- _PROBLEM TO WORK ON_:
In the entries below, filter for the word "views" and copy every matching line.

- _EXERCISE INPUT_:

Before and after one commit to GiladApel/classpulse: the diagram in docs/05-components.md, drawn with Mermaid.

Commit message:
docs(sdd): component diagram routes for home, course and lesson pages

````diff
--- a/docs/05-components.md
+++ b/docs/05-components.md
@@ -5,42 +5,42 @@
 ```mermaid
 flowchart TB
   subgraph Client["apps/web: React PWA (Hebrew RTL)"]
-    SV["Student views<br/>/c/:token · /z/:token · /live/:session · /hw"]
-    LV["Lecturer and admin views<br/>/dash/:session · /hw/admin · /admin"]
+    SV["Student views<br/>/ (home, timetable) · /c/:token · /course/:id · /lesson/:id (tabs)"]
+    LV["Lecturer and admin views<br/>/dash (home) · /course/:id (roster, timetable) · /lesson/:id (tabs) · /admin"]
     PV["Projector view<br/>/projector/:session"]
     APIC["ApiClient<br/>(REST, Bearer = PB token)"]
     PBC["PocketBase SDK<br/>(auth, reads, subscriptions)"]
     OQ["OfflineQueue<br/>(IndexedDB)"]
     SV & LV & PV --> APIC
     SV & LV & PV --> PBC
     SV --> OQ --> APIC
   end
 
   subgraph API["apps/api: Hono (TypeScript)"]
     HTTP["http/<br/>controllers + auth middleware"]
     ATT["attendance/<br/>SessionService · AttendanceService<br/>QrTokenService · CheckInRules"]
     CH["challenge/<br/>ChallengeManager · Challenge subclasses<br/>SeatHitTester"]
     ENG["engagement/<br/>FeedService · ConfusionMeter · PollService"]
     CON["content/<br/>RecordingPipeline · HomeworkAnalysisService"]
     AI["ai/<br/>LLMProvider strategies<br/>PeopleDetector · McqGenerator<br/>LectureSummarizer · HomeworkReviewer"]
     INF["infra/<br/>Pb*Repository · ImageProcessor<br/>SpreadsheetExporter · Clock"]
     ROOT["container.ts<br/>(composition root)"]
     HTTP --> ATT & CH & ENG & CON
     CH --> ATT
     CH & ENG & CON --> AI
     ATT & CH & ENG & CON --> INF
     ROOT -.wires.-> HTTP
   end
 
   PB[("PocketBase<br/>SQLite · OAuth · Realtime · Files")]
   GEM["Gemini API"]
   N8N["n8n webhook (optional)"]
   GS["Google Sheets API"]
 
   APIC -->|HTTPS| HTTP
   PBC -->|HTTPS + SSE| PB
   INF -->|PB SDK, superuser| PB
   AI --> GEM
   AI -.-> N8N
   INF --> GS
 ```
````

==

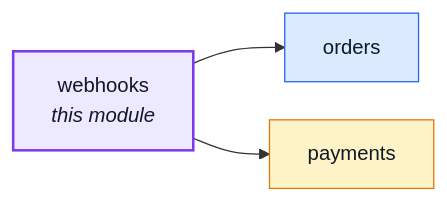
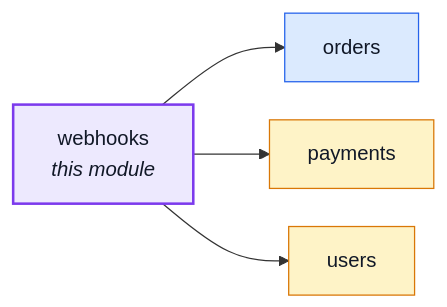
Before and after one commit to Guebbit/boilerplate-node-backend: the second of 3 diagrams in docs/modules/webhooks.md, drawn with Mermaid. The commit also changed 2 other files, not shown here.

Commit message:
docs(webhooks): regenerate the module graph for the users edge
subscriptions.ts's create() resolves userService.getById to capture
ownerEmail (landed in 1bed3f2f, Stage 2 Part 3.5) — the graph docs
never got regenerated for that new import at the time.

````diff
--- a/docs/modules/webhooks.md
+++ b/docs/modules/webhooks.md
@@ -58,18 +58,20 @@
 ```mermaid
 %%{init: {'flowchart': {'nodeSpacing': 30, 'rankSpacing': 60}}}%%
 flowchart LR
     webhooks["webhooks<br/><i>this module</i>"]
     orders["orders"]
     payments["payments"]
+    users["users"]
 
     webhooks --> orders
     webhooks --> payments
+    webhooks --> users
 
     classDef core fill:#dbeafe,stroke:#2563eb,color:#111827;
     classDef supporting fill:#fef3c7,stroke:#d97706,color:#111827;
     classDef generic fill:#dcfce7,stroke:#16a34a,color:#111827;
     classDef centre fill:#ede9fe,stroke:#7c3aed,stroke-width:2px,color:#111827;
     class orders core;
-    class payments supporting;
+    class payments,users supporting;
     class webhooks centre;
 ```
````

- _RESULT_:
-    SV["Student views<br/>/c/:token · /z/:token · /live/:session · /hw"]
-    LV["Lecturer and admin views<br/>/dash/:session · /hw/admin · /admin"]
+    SV["Student views<br/>/ (home, timetable) · /c/:token · /course/:id · /lesson/:id (tabs)"]
+    LV["Lecturer and admin views<br/>/dash (home) · /course/:id (roster, timetable) · /lesson/:id (tabs) · /admin"]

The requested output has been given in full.